truth & beauty.
This non-fiction book about the author and her deeply intense friendship with a woman named Lucy Grealy was...interesting. When the book begins, you feel that Lucy is a shining star - popular, loved, spunky, and admirable because of her life-long battle with jaw cancer and frequent reconstructive surgeries on her face. Ann Patchett was the college peer who admired her from afar then suddenly became best friends with her when they decide to live together while in the same writing program in Iowa.
As the book continues though, Lucy becomes a different character. We realize that Lucy was needy and lonely. She struggled with self-image problems, she had a need for Ann to always tell her that she was her best and favorite friend, she spent all her money on unimportant things and then Ann would cover the costs of her crises. In looking back, Ann doesn't complain about what Lucy needed from her, or what a mess Lucy's life would become. Rather, she points out Lucy's many flaws and insecurities but only really sheds emotion for the positive memories - Lucy's dancing, her ability to make friends frequently and quickly, her talent as a writer.
As a result, the reader gets tugged in two ways. On the one hand, you can't help but appreciate such a strong friendship between two females. They truly loved each other, were always in touch, and had a deep connection for several decades before Lucy finally died from an accidental drug overdose. On the other hand, it feels awkward to know how much Ann Patchett really did for Lucy and how she lays it all out in her book, as if to get it off her shoulders and tell the world "Look at all the things I did for her."
It's a short and easy read and it was refreshing to read a simple piece of non-fiction about friendship - something that fails to remain a main theme for most books these days. Patchett's writing is accessible and straight-forward so that you focus on the story itself rather than the writing.
Before Lucy passed away, she wrote a book called An Autobiography of a Face, in which she reflects on her life-long struggle with being ashamed of her disfigured face and undergoing countless surgeries to try and make it "normal." I do wish that I had read Grealy's book first, then Truth & Beauty. Also, Grealy's sister wrote an article after Truth & Beauty came out that shed an unkind light on the book and on Patchett's reaction to/relationship with Lucy's death.
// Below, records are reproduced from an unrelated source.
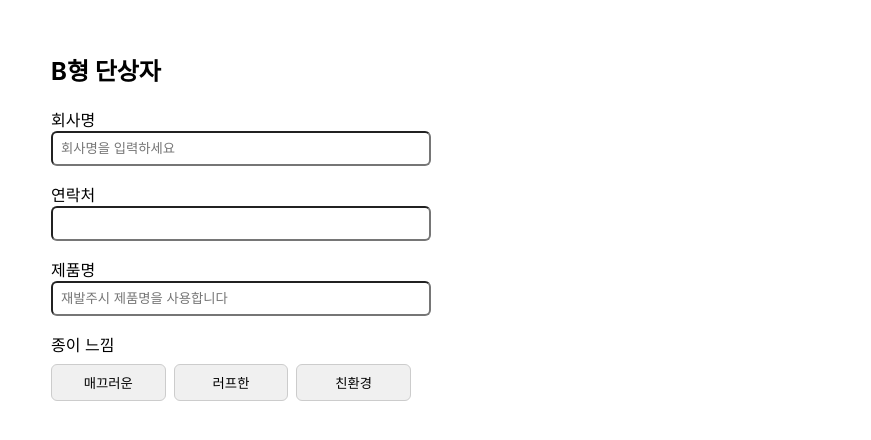
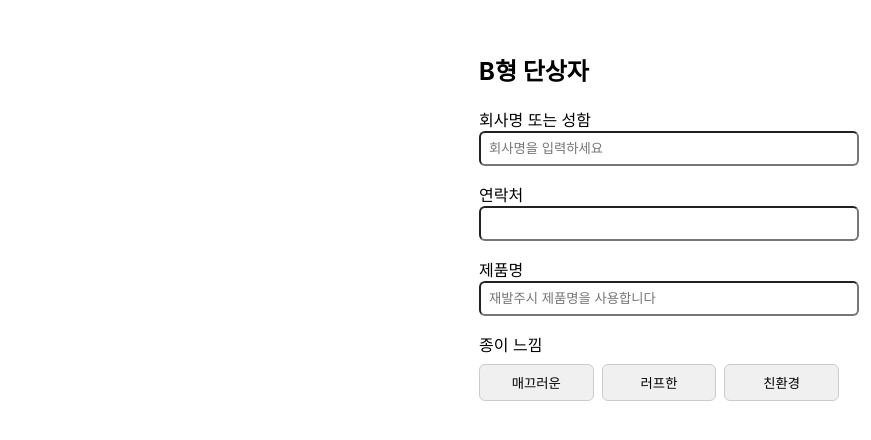
Before and after one commit to YimYoungheun/MTDL-Package, a React (Create React App) app: page / in a window 1280 px wide. Shown: the top 440 px of the page, without its empty margins (409-1280 px from the left). Built offline with nearby package versions, Linux system fonts and the light colour scheme.

Commit message:
Update App.js

```diff
--- a/src/App.js
+++ b/src/App.js
@@ -1,4 +1,4 @@
-// App.js - 완성된 입력 UI 포함
+// App.js - UI 복원 및 자동입력 정상화
 import React, { useState, useEffect } from 'react';
 
 function App() {
@@ -93,11 +93,11 @@ function App() {
 
   return (
     <div style={{ display: 'flex', justifyContent: 'center', padding: '2rem' }}>
-      <div style={{ width: '360px' }}>
+      <div style={{ width: '360px', marginLeft: 'auto' }}>
         <h2>B형 단상자</h2>
 
         {[{
-          label: '회사명', value: company, setter: setCompany, placeholder: '회사명을 입력하세요'
+          label: '회사명 또는 성함', value: company, setter: setCompany, placeholder: '회사명을 입력하세요'
         }, {
           label: '연락처', value: phone, setter: setPhone, placeholder: ''
         }, {
```
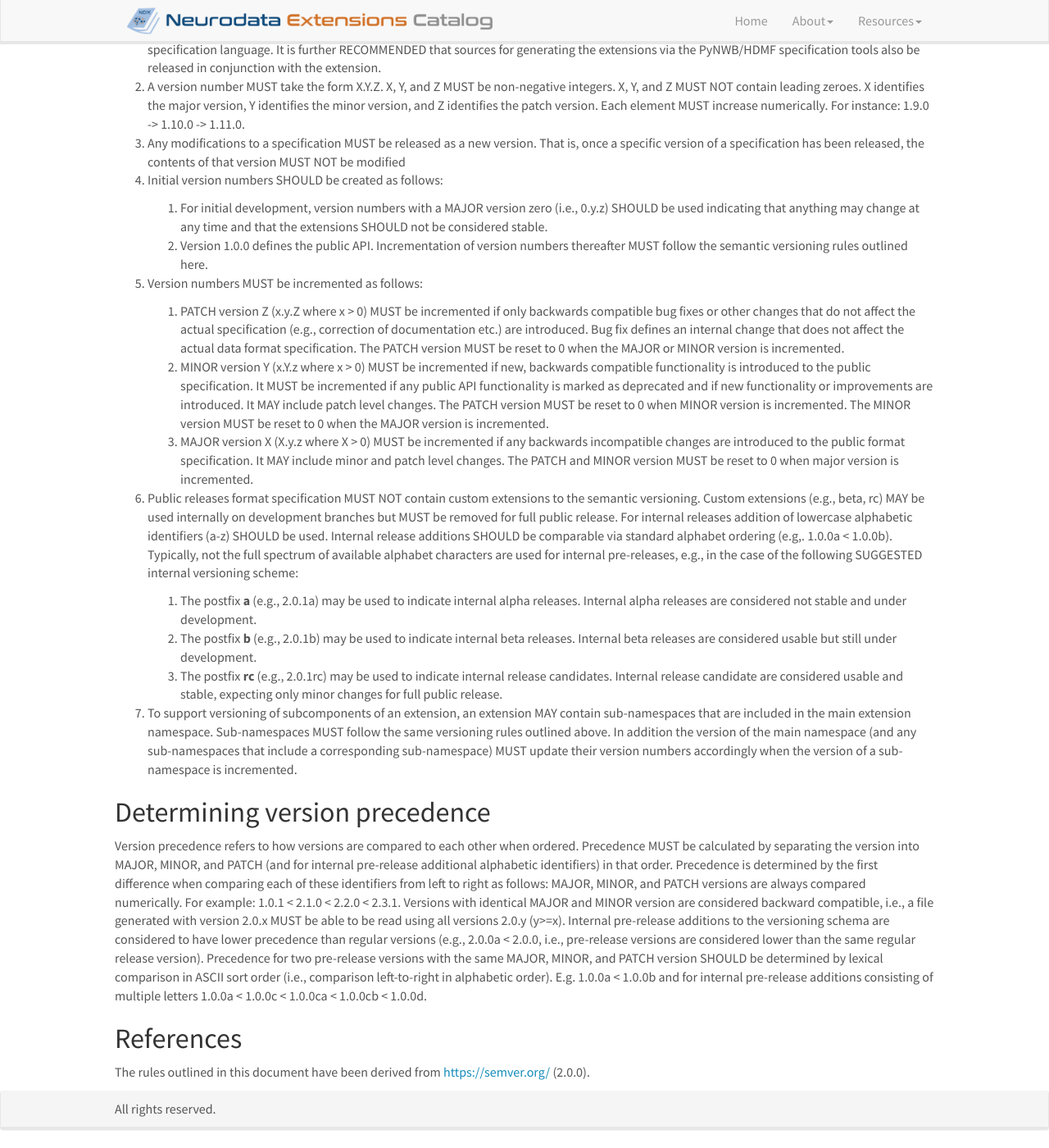
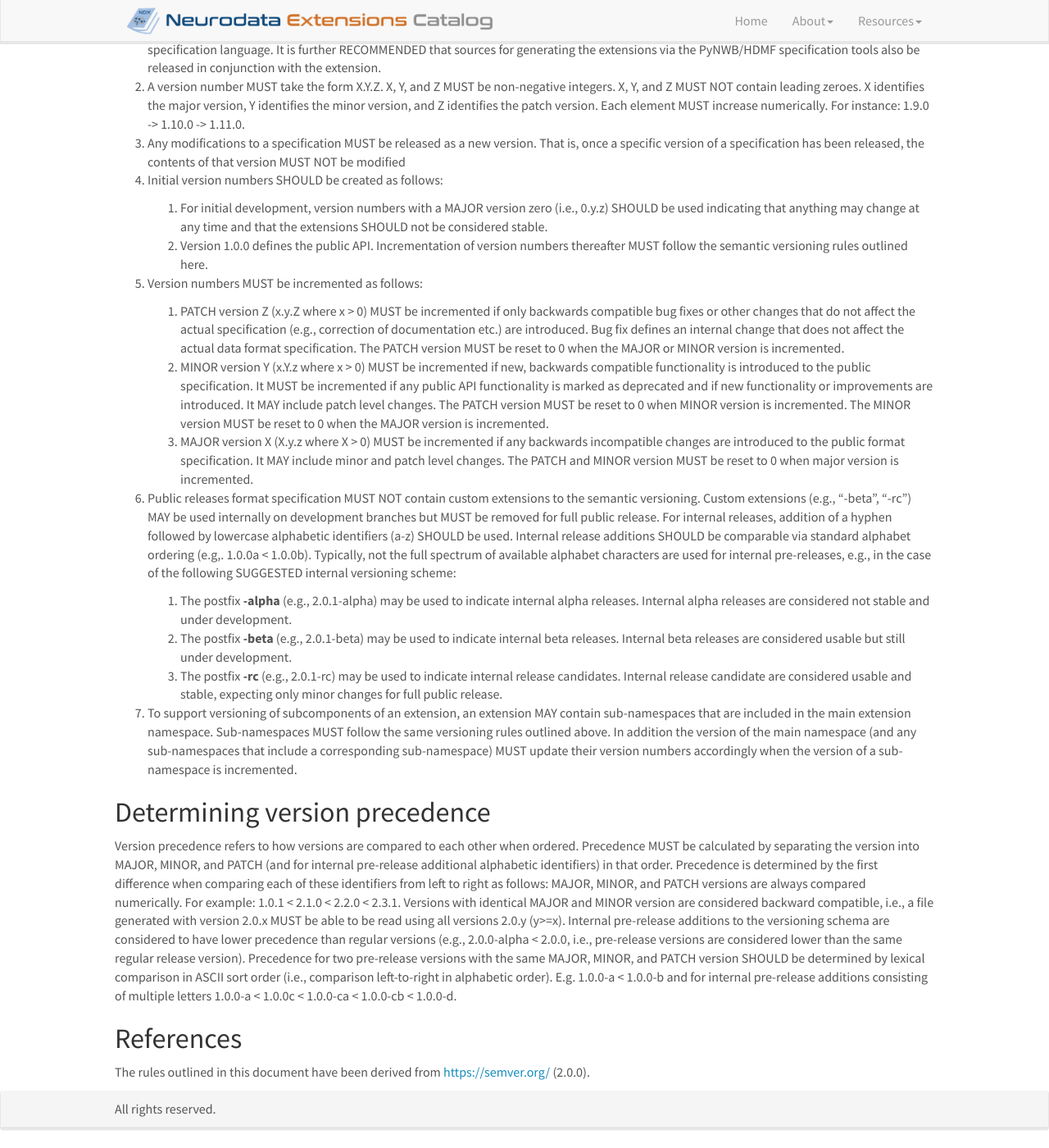
Before and after one commit to nwb-extensions/nwb-extensions.github.io, a Jekyll site: the page built from _pages/versioning_guidelines.md, in a window 1280 px wide and 1400 px high, scrolled down 950 px. Shown: the whole window at 82% size. Built offline with Jekyll 4.4.1, drawn with Linux system fonts in a browser that asks for light colours; nearby versions of some CDN libraries; some of the changed text lies outside the part shown.

Commit message:
Update versioning guide to follow semver rules (#11)
The suggested NWB format for pre-releases / internal releases was x.y.zw where w is comprised of characters [a-z].
Semantic versioning says the format should be x.y.z-w where w is comprised of characters [0-9A-Za-z]. Changing the NWB format to add a hyphen between z and w allows the version to be parsed by semantic versioning checkers.

```diff
--- a/_pages/versioning_guidelines.md
+++ b/_pages/versioning_guidelines.md
@@ -31,7 +31,7 @@ NWB:N uses semantic versioning for format specifications. Versions are assigned
 1. MAJOR version is incremented when adding incompatible schema changes,
 2. MINOR version is incremented when functionality is added in a backwards-compatible manner (e.g., addition of new neurodata_types),
 3. PATCH version is incremented when backwards-compatible bug fixes or other changes that do not affect the actual specification (e.g., correction of documentation etc.)
-For public releases NWB:N does not allow custom extensions to the semantic versioning. Custom extensions (e.g., beta, rc) may be used internally on development branches but should be removed for full public release.
+For public releases NWB:N does not allow custom extensions to the semantic versioning. Custom extensions (e.g., "-beta", "-rc") may be used internally on development branches but should be removed for full public release.
 
 ## Versioning rules
 
@@ -49,17 +49,17 @@ For public releases NWB:N does not allow custom extensions to the semantic versi
    2. MINOR version Y (x.Y.z where x > 0) MUST be incremented if new, backwards compatible functionality is introduced to the public specification. It MUST be incremented if any public API functionality is marked as deprecated and if new functionality or improvements are introduced. It MAY include patch level changes. The PATCH version MUST be reset to 0 when MINOR version is incremented. The MINOR version MUST be reset to 0 when the MAJOR version is incremented.
    3. MAJOR version X (X.y.z where  X > 0) MUST be incremented if any backwards incompatible changes are introduced to the public format specification. It MAY include minor and patch level changes. The PATCH and MINOR version MUST be reset to 0 when major version is incremented.
 
-6. Public releases format specification MUST NOT contain custom extensions to the semantic versioning. Custom extensions (e.g., beta, rc) MAY be used internally on development branches but MUST be removed for full public release. For internal releases addition of lowercase alphabetic identifiers (a-z) SHOULD be used. Internal release additions SHOULD be comparable via standard alphabet ordering (e.g,. 1.0.0a < 1.0.0b). Typically, not the full spectrum of available alphabet characters are used for internal pre-releases, e.g., in the case of the following SUGGESTED internal versioning scheme:
+6. Public releases format specification MUST NOT contain custom extensions to the semantic versioning. Custom extensions (e.g., "-beta", "-rc") MAY be used internally on development branches but MUST be removed for full public release. For internal releases, addition of a hyphen followed by lowercase alphabetic identifiers (a-z) SHOULD be used. Internal release additions SHOULD be comparable via standard alphabet ordering (e.g,. 1.0.0a < 1.0.0b). Typically, not the full spectrum of available alphabet characters are used for internal pre-releases, e.g., in the case of the following SUGGESTED internal versioning scheme:
 
-   1. The postfix **a** (e.g., 2.0.1a) may be used to indicate internal alpha releases. Internal alpha releases are considered not stable and under development.
-   2. The postfix **b** (e.g., 2.0.1b) may be used to indicate internal beta releases. Internal beta releases are considered usable but still under development.
-   3. The postfix **rc** (e.g., 2.0.1rc) may be used to indicate internal release candidates. Internal release candidate are considered usable and stable, expecting only minor changes for full public release.
+   1. The postfix **-alpha** (e.g., 2.0.1-alpha) may be used to indicate internal alpha releases. Internal alpha releases are considered not stable and under development.
+   2. The postfix **-beta** (e.g., 2.0.1-beta) may be used to indicate internal beta releases. Internal beta releases are considered usable but still under development.
+   3. The postfix **-rc** (e.g., 2.0.1-rc) may be used to indicate internal release candidates. Internal release candidate are considered usable and stable, expecting only minor changes for full public release.
 
 7. To support versioning of subcomponents of an extension, an extension MAY contain sub-namespaces that are included in the main extension namespace. Sub-namespaces MUST follow the same versioning rules outlined above. In addition the version of the main namespace (and any sub-namespaces that include a corresponding sub-namespace) MUST update their version numbers accordingly when the version of a sub-namespace is incremented.
 
 ## Determining version precedence
 
-Version precedence refers to how versions are compared to each other when ordered. Precedence MUST be calculated by separating the version into MAJOR, MINOR, and PATCH (and for internal pre-release additional alphabetic identifiers) in that order. Precedence is determined by the first difference when comparing each of these identifiers from left to right as follows: MAJOR, MINOR, and PATCH versions are always compared numerically. For example: 1.0.1 < 2.1.0 < 2.2.0 < 2.3.1. Versions with identical MAJOR and MINOR version are considered backward compatible, i.e., a file generated with version 2.0.x MUST be able to be read using all versions 2.0.y (y>=x). Internal pre-release additions to the versioning schema are considered to have lower precedence than regular versions (e.g., 2.0.0a < 2.0.0, i.e., pre-release versions are considered lower than the same regular release version). Precedence for two pre-release versions with the same MAJOR, MINOR, and PATCH version SHOULD be determined by lexical comparison in ASCII sort order (i.e., comparison left-to-right in alphabetic order). E.g.  1.0.0a < 1.0.0b and for internal pre-release additions consisting of multiple letters 1.0.0a < 1.0.0c < 1.0.0ca < 1.0.0cb < 1.0.0d.
+Version precedence refers to how versions are compared to each other when ordered. Precedence MUST be calculated by separating the version into MAJOR, MINOR, and PATCH (and for internal pre-release additional alphabetic identifiers) in that order. Precedence is determined by the first difference when comparing each of these identifiers from left to right as follows: MAJOR, MINOR, and PATCH versions are always compared numerically. For example: 1.0.1 < 2.1.0 < 2.2.0 < 2.3.1. Versions with identical MAJOR and MINOR version are considered backward compatible, i.e., a file generated with version 2.0.x MUST be able to be read using all versions 2.0.y (y>=x). Internal pre-release additions to the versioning schema are considered to have lower precedence than regular versions (e.g., 2.0.0-alpha < 2.0.0, i.e., pre-release versions are considered lower than the same regular release version). Precedence for two pre-release versions with the same MAJOR, MINOR, and PATCH version SHOULD be determined by lexical comparison in ASCII sort order (i.e., comparison left-to-right in alphabetic order). E.g.  1.0.0-a < 1.0.0-b and for internal pre-release additions consisting of multiple letters 1.0.0-a < 1.0.0c < 1.0.0-ca < 1.0.0-cb < 1.0.0-d.
 
 ## References
 
```
Also changed, not shown: other parts of _pages/versioning_guidelines.md (+2 -2 lines).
It's an interesting read for when you have finished Patchett's book that may or may not affect your opinions on her.
A quote I enjoyed:
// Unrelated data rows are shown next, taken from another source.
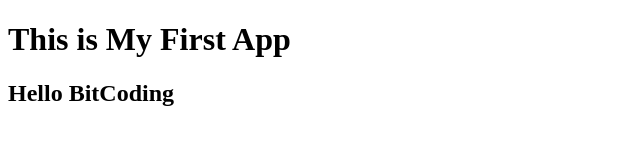
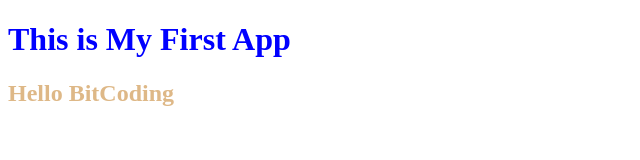
Before and after one commit to mukes-kumar/MyFirstApp, a plain HTML site: page index.html in a window 1280 px wide. Shown: the whole page, without its empty margins (0-640 px from the left). Drawn offline with Linux system fonts and the light colour scheme.

Commit message:
First Commit

```diff
--- /dev/null
+++ b/index.css
@@ -0,0 +1,7 @@
+h1{
+  color: blue;
+}
+
+h2{
+  color: burlywood;
+}
--- a/index.html
+++ b/index.html
@@ -3,6 +3,7 @@
 <head>
   <meta charset="UTF-8">
   <meta name="viewport" content="width=device-width, initial-scale=1.0">
+  <link rel="stylesheet" href="index.css">
   <title>MyFirst App</title>
 </head>
 <body>
```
"I told her constantly that those were things she should in no way be ashamed of, that shame should be reserved for the things we choose to do, not the circumstances that life puts on us." pg. 138